The writers take a good stab at this, I’ll give them that. Princess Clara and Foxxy Love feud because Clara has been brought up to be a bigot who thinks the black girl must be her servant. Xandir is outed as gay so revels in his stereotype. Ling-Ling speaks mock-Japanese and becomes a send-up of all Asian stereotypes. Toot is soon revealed as the stereotyped past-it bitchy ex-star. You may be able to tell that the humour revolves very much around stereotypes. Not necessarily a bad thing – a lot of Python humour is stereotype-based – but you need to have good jokes to back it up.

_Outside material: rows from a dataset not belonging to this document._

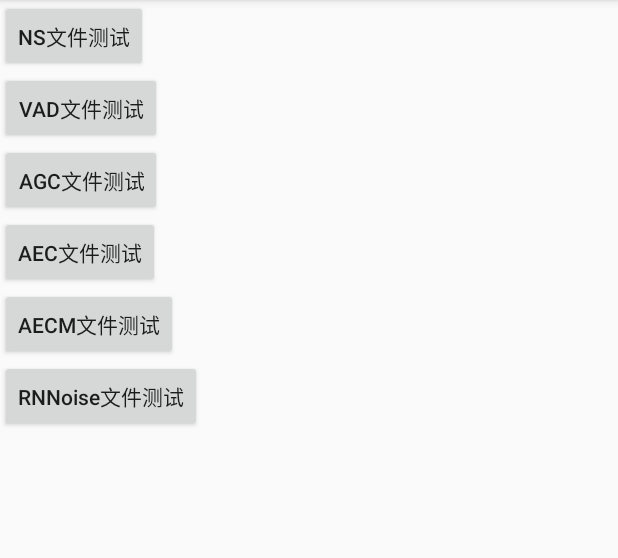
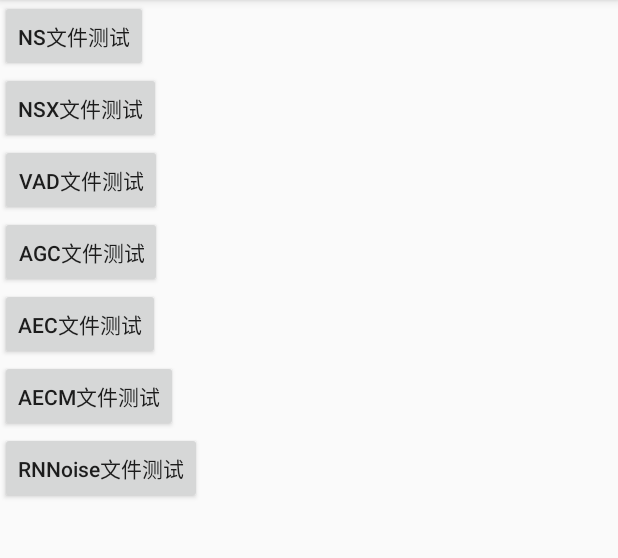
Before and after one commit to StevenSunGit/WebRTCAudioEffect, an Android app: the screen it shows after launch (MainActivity), on a phone screen of 412 x 824 dp, the part 84-642 px from its top. Run offline under Robolectric (Android 15) with nearby library versions, the phone set to English and light mode, and no system bars.

Commit message:
finish nsx code
Signed-off-by: sunyunfei <sunyunfei@xiaomi.com>

```diff
--- a/app/src/main/res/layout/activity_main.xml
+++ b/app/src/main/res/layout/activity_main.xml
@@ -10,6 +10,12 @@
         android:layout_width="wrap_content"
         android:layout_height="wrap_content"
         android:id="@+id/nsFileTest" />
+    <Button
+        android:text="NSX文件测试"
+        android:textAllCaps="false"
+        android:layout_width="wrap_content"
+        android:layout_height="wrap_content"
+        android:id="@+id/nsxFileTest" />
     <Button
         android:text="VAD文件测试"
         android:textAllCaps="false"
```
Also changed, not shown: app/src/main/java/com/feifei/webrtcaudioeffect/MainActivity.java (+56 -1 lines).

Thing is, Drawn Together has an air of desperation to it. One episode revolves around a real-life bad review the show got. Driving through South Park in one of the pastiches, a character remarks, ‘I bet more people would watch us if we lived here.’ The jokes get milked and milked endlessly. Yes, okay, Toot is fat and cuts herself, Xandir is gay enough to wear pink thongs, Captain Hero is a horrible pervert and Foxxy is black. We get it. Now give us some good jokes!

While occasionally the show does hit gold – the musical numbers are all spot-on parodies of such institutions as Disney ballads and 70s band cartoons, Foxxy’s send-up of black stereotypes (‘I’m so mad I’ve been stuck like this for three hours’ was a great line) is well-balanced with her position as ‘the level-headed one’, and the show can be dangerously close to the wire (slave auction scene?) – plus some of the briefer allusions were very funny (He-Man and Panthro from Thundercats shooting up in Popeye’s steroids den), but when there are one or two laughs in half an hour of brain-dead, repetitive, outrageous-for-outrageousness’s-sake guff, it doesn’t work. And having an episode subplot about how fart jokes ARE funny after all doesn’t make them funny.

I was also quite disturbed when they met a fat lesbian who cuts and conforms to many of the other stereotypes mocked in the show and said, ‘You’re not exactly our target audience’. I was laughing at the bigots, at how stupid it was to be so backward, and that made me wonder if I’d got it all wrong. Ah, well.

In two seasons, only one episode was actually really good, the penultimate one in which the housemates enact at great length what might happen when Xandir comes out to them, sending up the usual drama-laden stories of struggling against repression, with most of the cast playing against type. There they hit the nail on the head, because in changing the characters’ personalities for a while, the writers hit on what makes really good satire: rather than having a cast made up of flat and unlikeable characters, make us sympathetic to them first, and THEN horribly abuse them.

There’s apparently more in the works. I’ll watch it, but all the while, I’ll be hoping it’s going to improve.

(originally written 31.7.06)

No comments:

Post a Comment